Violation of right of privacy, expression and association as a form of biopower.
Not only do these surveillance mechanisms violate the fundamental right of privacy by thwarting people’s freedom of expression, dialogue and redressal, they have other far reaching implications as well. Increased awareness of these technologies leads to fear and apprehension among people on potential ramifications, and they start to consciously self-censor their words, actions and associations. This is a manifestation of the biopower, where governments employ ‘an explosion of numerous and diverse techniques for achieving the subjugations of bodies and the control of populations‘ (Foucault 1976). Freedom House’s research report highlights a ‘sharp global increase in the abuse of civil liberties and shrinking online space for civic activism’. 47 of the 65 countries assessed in their report have carried out arrests of ‘users for political, social, or religious speeches’. At greater risk, are the minorities who are at an increased risk of persecution or harassment. An article by the New York Times revealed how China is investing billions of dollars every year in Xinjiang, home to many Muslim ethnic groups, to test the deployment and efficacy of increasingly intrusive policing systems.
Read more: Resistance to Surveillance – Why protests are becoming increasingly faceless
Advanced democracies are at risk too.
Mass surveillance defeats the purpose of civic spaces as avenues to raise and rally around important public issues. We must not forget that democracies pride themselves on rights on equal participation in political and public affairs. Carnegie Endowment research highlights that contrary to the popular perception, ‘51 percent of advanced democracies and 41 percent of electoral democracies/ illiberal democracies have adopted AI surveillance systems. Guardian reported that the Indian government has been using automated facial recognition systems to identify and to exclude protesters rallying against the redefinition of Indian identity. The Trump administration directed technology companies to help employ artificial intelligence for extreme vetting of prospective immigrants as potential terrorist threats, but later dropped the plan in the face of widespread criticism.
Greater transparency and adequate legal safeguards to protect access to and participation in Civic Spaces.

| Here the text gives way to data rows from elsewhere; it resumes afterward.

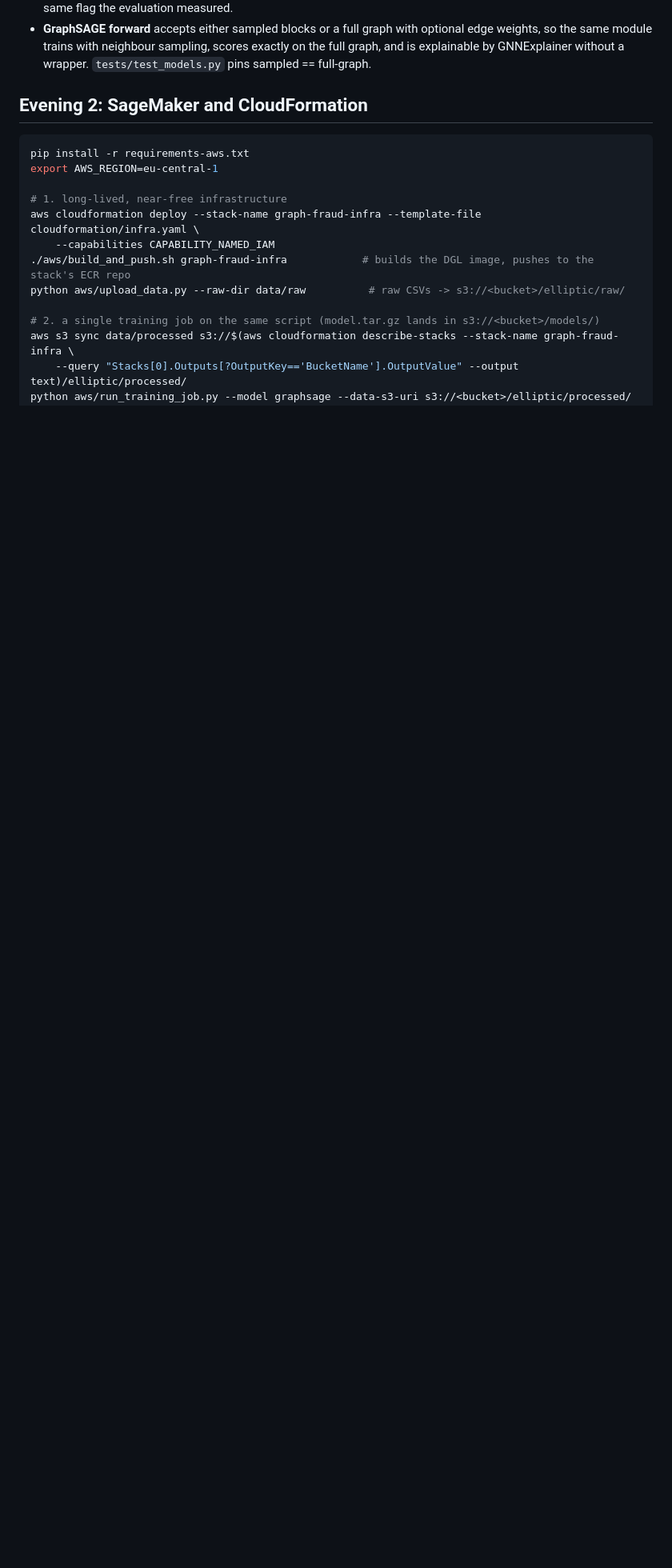
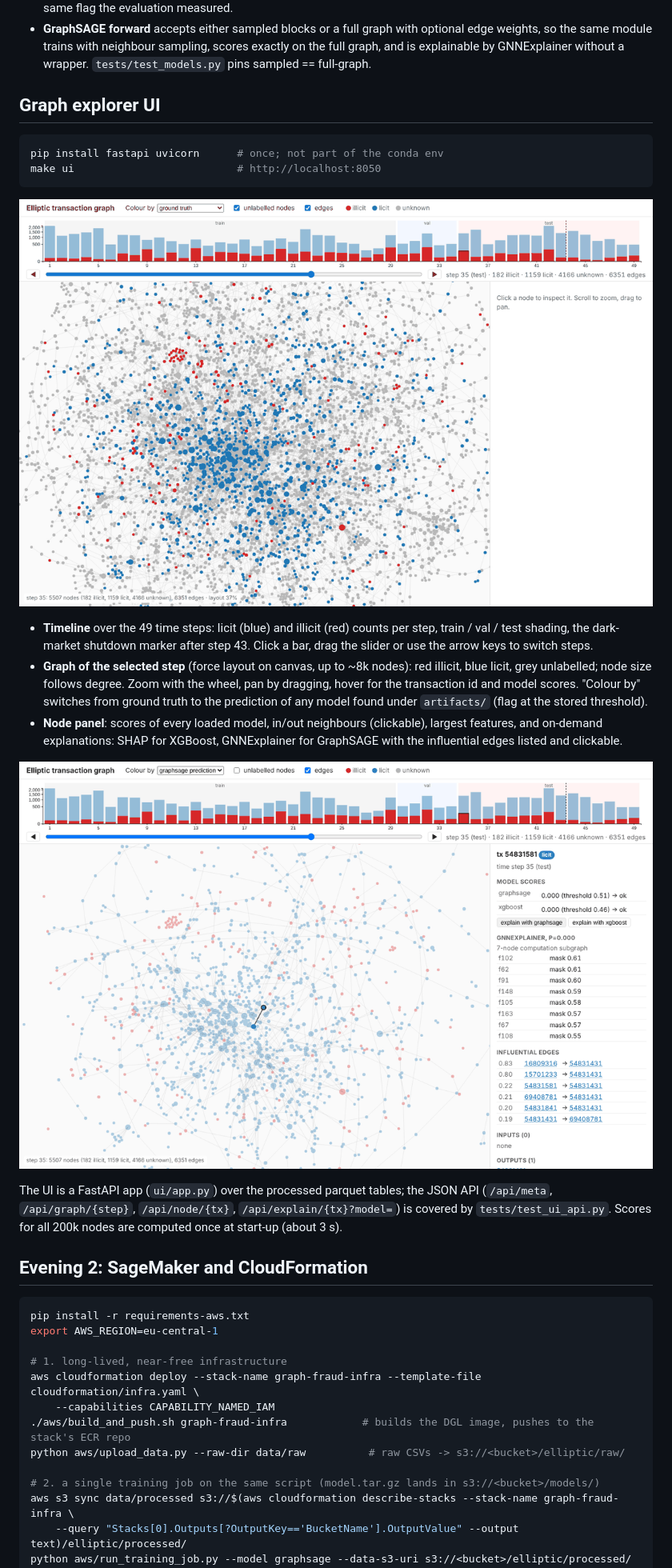
Before and after one commit to artiz/az-fraud-detecion, a Markdown page: README.md, the part around one of its changes. Shown at 80% size. Rendered like a GitHub page; pictures changed too: docs/ui_node_explain.png (added), docs/ui_step35.png (added); blank space fills up the shorter version.

````diff
--- a/README.md
+++ b/README.md
@@ -106,6 +107,32 @@ Design decisions worth knowing:
 * **GraphSAGE forward** accepts either sampled blocks or a full graph with optional edge weights,
   so the same module trains with neighbour sampling, scores exactly on the full graph, and is
   explainable by GNNExplainer without a wrapper. `tests/test_models.py` pins sampled == full-graph.
+
+## Graph explorer UI
+
+```bash
+pip install fastapi uvicorn      # once; not part of the conda env
+make ui                          # http://localhost:8050
+```
+
+![Graph explorer](docs/ui_step35.png)
+
+* **Timeline** over the 49 time steps: licit (blue) and illicit (red) counts per step, train /
+  val / test shading, the dark-market shutdown marker after step 43. Click a bar, drag the
+  slider or use the arrow keys to switch steps.
+* **Graph of the selected step** (force layout on canvas, up to ~8k nodes): red illicit, blue
+  licit, grey unlabelled; node size follows degree. Zoom with the wheel, pan by dragging, hover
+  for the transaction id and model scores. "Colour by" switches from ground truth to the
+  prediction of any model found under `artifacts/` (flag at the stored threshold).
+* **Node panel**: scores of every loaded model, in/out neighbours (clickable), largest features,
+  and on-demand explanations: SHAP for XGBoost, GNNExplainer for GraphSAGE with the
+  influential edges listed and clickable.
+
+![Node panel with GNNExplainer](docs/ui_node_explain.png)
+
+The UI is a FastAPI app (`ui/app.py`) over the processed parquet tables; the JSON API
+(`/api/meta`, `/api/graph/{step}`, `/api/node/{tx}`, `/api/explain/{tx}?model=`) is covered by
+`tests/test_ui_api.py`. Scores for all 200k nodes are computed once at start-up (about 3 s).
 
 ## Evening 2: SageMaker and CloudFormation
 
````
Also changed, not shown: other parts of README.md (+1 -0 lines), 8 other files.
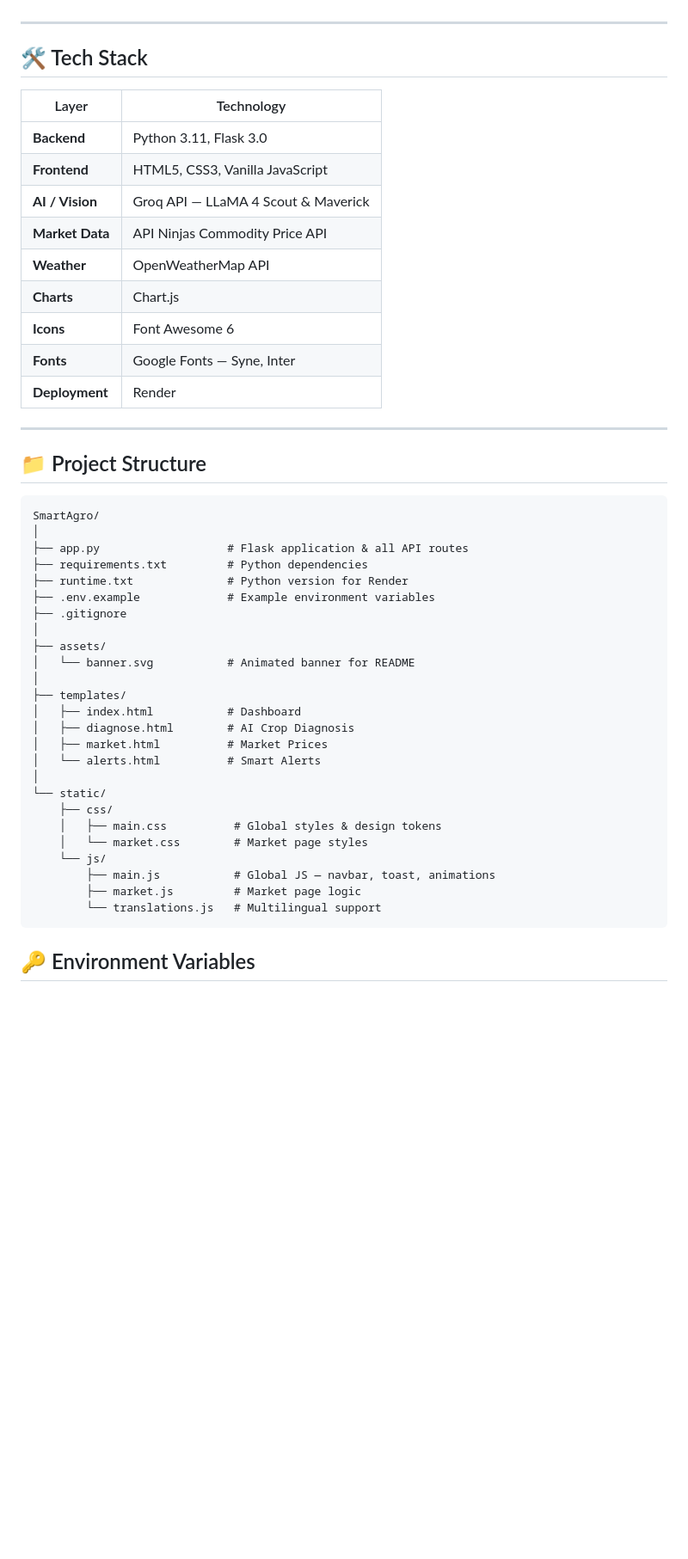
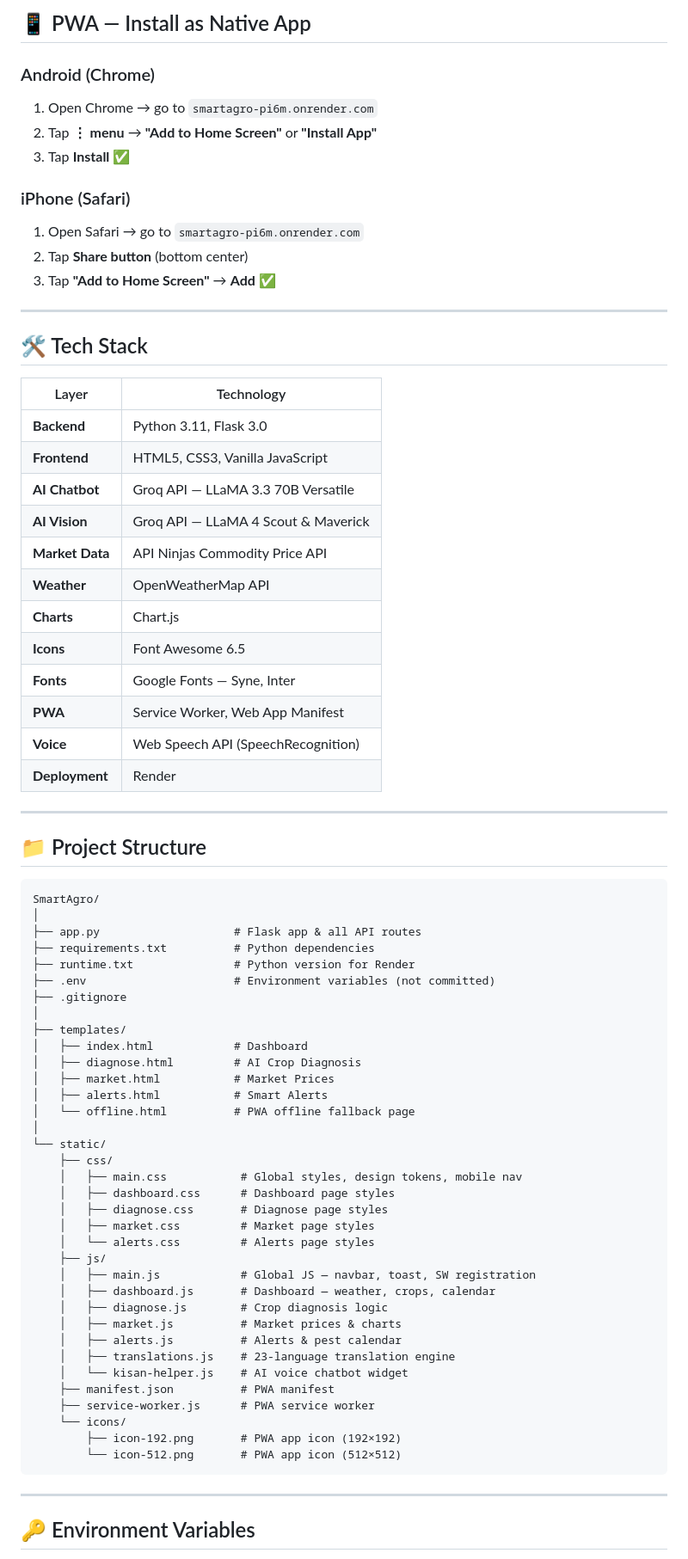
Before and after one commit to puspendugorai-coder/SmartAgro, a Markdown page: Readme.md, the part around one of its changes. Shown at 86% size. Drawn GitHub-style; blank space fills up the shorter version.

````diff
--- a/Readme.md
+++ b/Readme.md
@@ -82,3 +121,14 @@
+## 📱 PWA — Install as Native App
+
+### Android (Chrome)
+1. Open Chrome → go to `smartagro-pi6m.onrender.com`
+2. Tap **⋮ menu** → **"Add to Home Screen"** or **"Install App"**
+3. Tap **Install** ✅
+
+### iPhone (Safari)
+1. Open Safari → go to `smartagro-pi6m.onrender.com`
+2. Tap **Share button** (bottom center)
+3. Tap **"Add to Home Screen"** → **Add** ✅
 
 ---
 
@@ -88,12 +138,15 @@
 |---|---|
 | **Backend** | Python 3.11, Flask 3.0 |
 | **Frontend** | HTML5, CSS3, Vanilla JavaScript |
-| **AI / Vision** | Groq API — LLaMA 4 Scout & Maverick |
+| **AI Chatbot** | Groq API — LLaMA 3.3 70B Versatile |
+| **AI Vision** | Groq API — LLaMA 4 Scout & Maverick |
 | **Market Data** | API Ninjas Commodity Price API |
 | **Weather** | OpenWeatherMap API |
 | **Charts** | Chart.js |
-| **Icons** | Font Awesome 6 |
+| **Icons** | Font Awesome 6.5 |
 | **Fonts** | Google Fonts — Syne, Inter |
+| **PWA** | Service Worker, Web App Manifest |
+| **Voice** | Web Speech API (SpeechRecognition) |
 | **Deployment** | Render |
 
 ---
@@ -103,29 +156,41 @@
 ```
 SmartAgro/
 │
-├── app.py                   # Flask application & all API routes
-├── requirements.txt         # Python dependencies
-├── runtime.txt              # Python version for Render
-├── .env.example             # Example environment variables
+├── app.py                    # Flask app & all API routes
+├── requirements.txt          # Python dependencies
+├── runtime.txt               # Python version for Render
+├── .env                      # Environment variables (not committed)
 ├── .gitignore
 │
-├── assets/
-│   └── banner.svg           # Animated banner for README
-│
 ├── templates/
-│   ├── index.html           # Dashboard
-│   ├── diagnose.html        # AI Crop Diagnosis
-│   ├── market.html          # Market Prices
-│   └── alerts.html          # Smart Alerts
+│   ├── index.html            # Dashboard
+│   ├── diagnose.html         # AI Crop Diagnosis
+│   ├── market.html           # Market Prices
+│   ├── alerts.html           # Smart Alerts
+│   └── offline.html          # PWA offline fallback page
 │
 └── static/
     ├── css/
-    │   ├── main.css          # Global styles & design tokens
-    │   └── market.css        # Market page styles
-    └── js/
-        ├── main.js           # Global JS — navbar, toast, animations
-        ├── market.js         # Market page logic
-        └── translations.js   # Multilingual support
+    │   ├── main.css           # Global styles, design tokens, mobile nav
+    │   ├── dashboard.css      # Dashboard page styles
+    │   ├── diagnose.css       # Diagnose page styles
+    │   ├── market.css         # Market page styles
+    │   └── alerts.css         # Alerts page styles
+    ├── js/
+    │   ├── main.js            # Global JS — navbar, toast, SW registration
+    │   ├── dashboard.js       # Dashboard — weather, crops, calendar
+    │   ├── diagnose.js        # Crop diagnosis logic
+    │   ├── market.js          # Market prices & charts
+    │   ├── alerts.js          # Alerts & pest calendar
+    │   ├── translations.js    # 23-language translation engine
+    │   └── kisan-helper.js    # AI voice chatbot widget
+    ├── manifest.json          # PWA manifest
+    ├── service-worker.js      # PWA service worker
+    └── icons/
+        ├── icon-192.png       # PWA app icon (192×192)
+        └── icon-512.png       # PWA app icon (512×512)
 ```
 
+---
+
 ## 🔑 Environment Variables
````
Also changed, not shown: other parts of Readme.md (+91 -18 lines).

Policy advocacy organizations such as Article 19, Privacy International and the Centre for the Internet and Society have been vociferous in their demands for inclusion of transparency, accountability, legal scrutiny, effective remedy measures and regular audits in the security and surveillance apparatuses of the nations. With the development of new technologies including advanced biometrics and 5G mobile networks, it is imperative to put necessary filters, checks and scrutiny on the central tower of the Panopticon. Specifically on the impact on Civic Spaces, ARTICLE 19 and its partners are emphasising that ‘the right to participate publicly in decision-making, engage in open debate, criticise, protest, and dissent, in physical and online space, are widely recognised in legislation, policy, and practice’. There is an urgent need to address the enhanced risk and violation of rights on account of governments having ‘direct and unrestricted access’ to data of citizens and organisations.